Nothing but the lines from the first line of the records below to the line holding "The same page after the edit." belongs in the answer, copied exactly and without pictures.

-*-

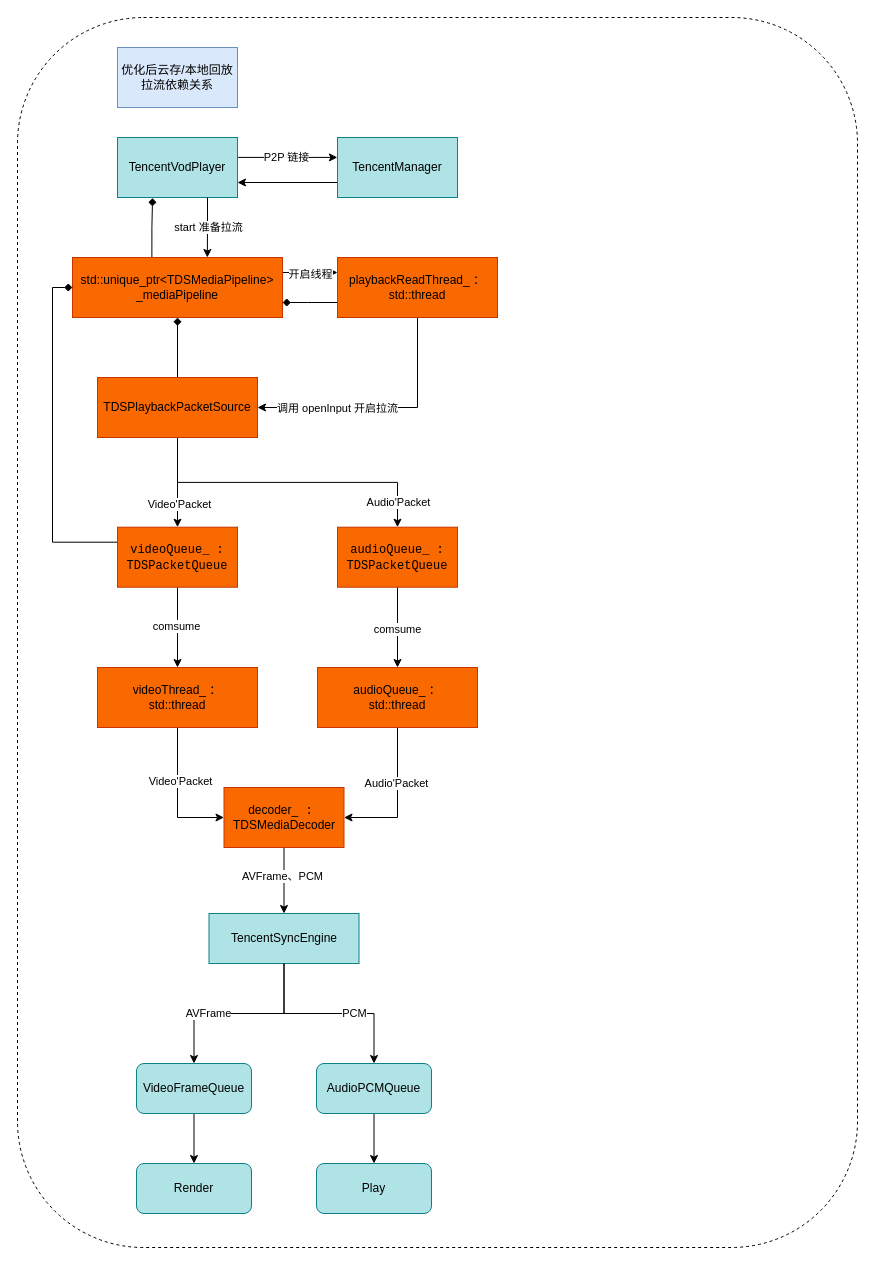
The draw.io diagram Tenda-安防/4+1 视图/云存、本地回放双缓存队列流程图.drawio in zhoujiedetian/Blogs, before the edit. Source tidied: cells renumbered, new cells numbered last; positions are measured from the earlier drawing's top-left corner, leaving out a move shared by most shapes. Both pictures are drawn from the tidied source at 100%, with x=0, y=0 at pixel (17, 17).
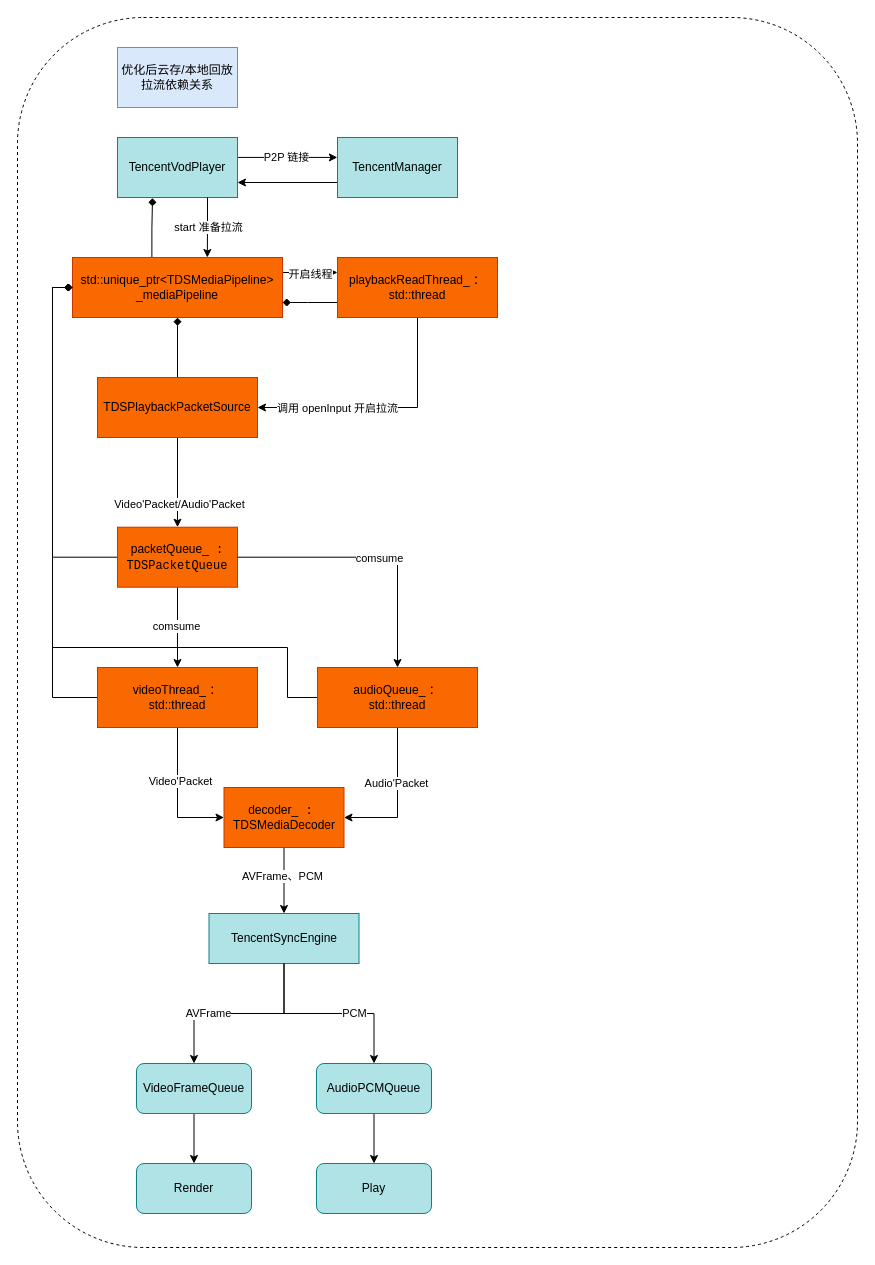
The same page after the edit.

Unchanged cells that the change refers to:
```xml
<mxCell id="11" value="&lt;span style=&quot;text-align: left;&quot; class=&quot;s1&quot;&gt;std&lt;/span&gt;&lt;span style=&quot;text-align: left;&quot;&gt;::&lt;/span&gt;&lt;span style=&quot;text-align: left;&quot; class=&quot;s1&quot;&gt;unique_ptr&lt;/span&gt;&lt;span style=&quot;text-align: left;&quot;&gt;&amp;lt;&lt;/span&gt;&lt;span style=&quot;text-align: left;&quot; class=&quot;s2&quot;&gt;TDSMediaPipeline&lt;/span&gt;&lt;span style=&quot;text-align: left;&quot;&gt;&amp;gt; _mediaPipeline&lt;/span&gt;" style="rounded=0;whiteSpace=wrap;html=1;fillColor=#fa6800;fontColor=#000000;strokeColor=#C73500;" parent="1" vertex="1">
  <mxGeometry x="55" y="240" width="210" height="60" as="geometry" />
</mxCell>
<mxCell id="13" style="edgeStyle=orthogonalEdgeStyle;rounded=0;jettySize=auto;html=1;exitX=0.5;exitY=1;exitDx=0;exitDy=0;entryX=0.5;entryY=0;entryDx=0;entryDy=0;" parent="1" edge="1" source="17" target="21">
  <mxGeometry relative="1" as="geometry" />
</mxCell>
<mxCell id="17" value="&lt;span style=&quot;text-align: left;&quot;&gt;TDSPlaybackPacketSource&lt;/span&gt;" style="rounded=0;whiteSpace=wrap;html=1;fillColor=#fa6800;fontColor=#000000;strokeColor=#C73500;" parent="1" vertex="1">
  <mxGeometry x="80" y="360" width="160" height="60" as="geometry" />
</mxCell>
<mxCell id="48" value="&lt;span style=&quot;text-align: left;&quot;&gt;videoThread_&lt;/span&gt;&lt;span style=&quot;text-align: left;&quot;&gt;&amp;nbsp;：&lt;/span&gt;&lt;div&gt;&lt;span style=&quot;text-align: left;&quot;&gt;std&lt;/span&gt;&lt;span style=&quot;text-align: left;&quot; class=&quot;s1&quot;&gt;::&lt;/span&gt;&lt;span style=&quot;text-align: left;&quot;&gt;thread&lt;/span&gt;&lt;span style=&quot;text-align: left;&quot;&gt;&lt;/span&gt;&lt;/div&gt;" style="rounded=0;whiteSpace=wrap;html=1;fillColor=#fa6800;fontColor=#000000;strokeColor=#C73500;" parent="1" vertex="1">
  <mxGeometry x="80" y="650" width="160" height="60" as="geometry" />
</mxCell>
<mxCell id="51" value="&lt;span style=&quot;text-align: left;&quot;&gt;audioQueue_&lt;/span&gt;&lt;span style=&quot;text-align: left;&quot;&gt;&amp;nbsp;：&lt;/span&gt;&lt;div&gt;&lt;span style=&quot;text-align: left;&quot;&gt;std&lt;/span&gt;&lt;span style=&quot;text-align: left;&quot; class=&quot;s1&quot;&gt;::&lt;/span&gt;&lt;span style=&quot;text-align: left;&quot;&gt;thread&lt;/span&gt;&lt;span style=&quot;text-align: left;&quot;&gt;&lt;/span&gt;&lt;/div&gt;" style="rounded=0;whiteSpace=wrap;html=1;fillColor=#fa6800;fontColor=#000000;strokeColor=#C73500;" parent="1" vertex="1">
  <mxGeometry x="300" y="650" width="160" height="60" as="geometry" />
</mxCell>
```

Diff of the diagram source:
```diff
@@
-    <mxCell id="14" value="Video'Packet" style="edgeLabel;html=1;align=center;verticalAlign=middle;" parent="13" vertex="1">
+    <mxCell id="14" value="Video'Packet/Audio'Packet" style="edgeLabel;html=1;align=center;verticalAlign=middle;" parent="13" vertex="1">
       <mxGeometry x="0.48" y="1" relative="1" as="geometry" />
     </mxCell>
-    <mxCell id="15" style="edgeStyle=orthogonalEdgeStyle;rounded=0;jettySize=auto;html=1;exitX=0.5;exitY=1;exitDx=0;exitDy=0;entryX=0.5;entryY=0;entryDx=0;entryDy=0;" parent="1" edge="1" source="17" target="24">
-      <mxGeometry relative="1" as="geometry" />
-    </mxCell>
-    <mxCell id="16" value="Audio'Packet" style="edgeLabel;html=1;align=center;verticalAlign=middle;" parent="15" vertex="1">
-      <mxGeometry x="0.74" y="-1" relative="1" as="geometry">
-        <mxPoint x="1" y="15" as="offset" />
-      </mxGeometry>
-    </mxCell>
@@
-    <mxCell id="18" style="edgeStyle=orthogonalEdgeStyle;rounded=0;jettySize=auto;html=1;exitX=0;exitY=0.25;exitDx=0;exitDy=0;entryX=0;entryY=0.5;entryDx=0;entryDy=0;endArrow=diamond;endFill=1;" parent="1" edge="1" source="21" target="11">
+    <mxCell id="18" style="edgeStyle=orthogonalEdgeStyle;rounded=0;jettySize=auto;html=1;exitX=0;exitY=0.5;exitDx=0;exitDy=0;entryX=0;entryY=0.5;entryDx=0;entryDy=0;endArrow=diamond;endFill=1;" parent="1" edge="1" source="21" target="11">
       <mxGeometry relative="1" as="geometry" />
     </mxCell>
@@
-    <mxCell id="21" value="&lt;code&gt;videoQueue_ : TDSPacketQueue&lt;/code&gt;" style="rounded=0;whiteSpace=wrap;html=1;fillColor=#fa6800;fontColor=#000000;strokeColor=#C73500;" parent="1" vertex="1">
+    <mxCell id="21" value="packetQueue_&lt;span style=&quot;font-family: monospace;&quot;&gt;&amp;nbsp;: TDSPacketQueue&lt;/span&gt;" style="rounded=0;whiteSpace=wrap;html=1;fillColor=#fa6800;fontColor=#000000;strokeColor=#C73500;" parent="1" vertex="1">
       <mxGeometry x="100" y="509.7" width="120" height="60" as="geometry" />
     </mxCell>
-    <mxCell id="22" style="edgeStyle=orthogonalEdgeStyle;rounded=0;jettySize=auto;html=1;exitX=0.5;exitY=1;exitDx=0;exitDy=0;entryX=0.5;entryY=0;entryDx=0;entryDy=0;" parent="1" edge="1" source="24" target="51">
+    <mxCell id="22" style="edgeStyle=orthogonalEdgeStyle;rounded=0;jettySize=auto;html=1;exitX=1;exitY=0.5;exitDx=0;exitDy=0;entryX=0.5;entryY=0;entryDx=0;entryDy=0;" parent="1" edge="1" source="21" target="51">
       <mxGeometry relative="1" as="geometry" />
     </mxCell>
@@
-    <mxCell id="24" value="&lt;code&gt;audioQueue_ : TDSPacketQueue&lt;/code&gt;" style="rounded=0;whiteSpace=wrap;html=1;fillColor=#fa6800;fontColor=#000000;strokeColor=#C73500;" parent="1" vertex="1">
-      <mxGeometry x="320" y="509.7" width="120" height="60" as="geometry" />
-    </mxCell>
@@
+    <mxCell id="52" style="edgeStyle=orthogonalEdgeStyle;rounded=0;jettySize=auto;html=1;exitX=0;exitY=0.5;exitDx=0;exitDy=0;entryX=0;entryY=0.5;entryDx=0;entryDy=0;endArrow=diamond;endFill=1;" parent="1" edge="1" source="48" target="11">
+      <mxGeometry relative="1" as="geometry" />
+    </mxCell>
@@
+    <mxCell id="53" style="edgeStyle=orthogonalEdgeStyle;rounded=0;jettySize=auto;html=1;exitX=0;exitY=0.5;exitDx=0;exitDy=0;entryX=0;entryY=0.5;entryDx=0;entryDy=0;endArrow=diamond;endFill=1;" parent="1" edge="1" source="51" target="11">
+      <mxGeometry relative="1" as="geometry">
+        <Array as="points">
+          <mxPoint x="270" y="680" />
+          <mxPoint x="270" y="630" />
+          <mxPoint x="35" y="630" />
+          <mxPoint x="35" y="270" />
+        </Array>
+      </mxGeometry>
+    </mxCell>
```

-*-

• _TASK RESULT_
The draw.io diagram Tenda-安防/4+1 视图/云存、本地回放双缓存队列流程图.drawio in zhoujiedetian/Blogs, before the edit. Source tidied: cells renumbered, new cells numbered last; positions are measured from the earlier drawing's top-left corner, leaving out a move shared by most shapes. Both pictures are drawn from the tidied source at 100%, with x=0, y=0 at pixel (17, 17).
The same page after the edit.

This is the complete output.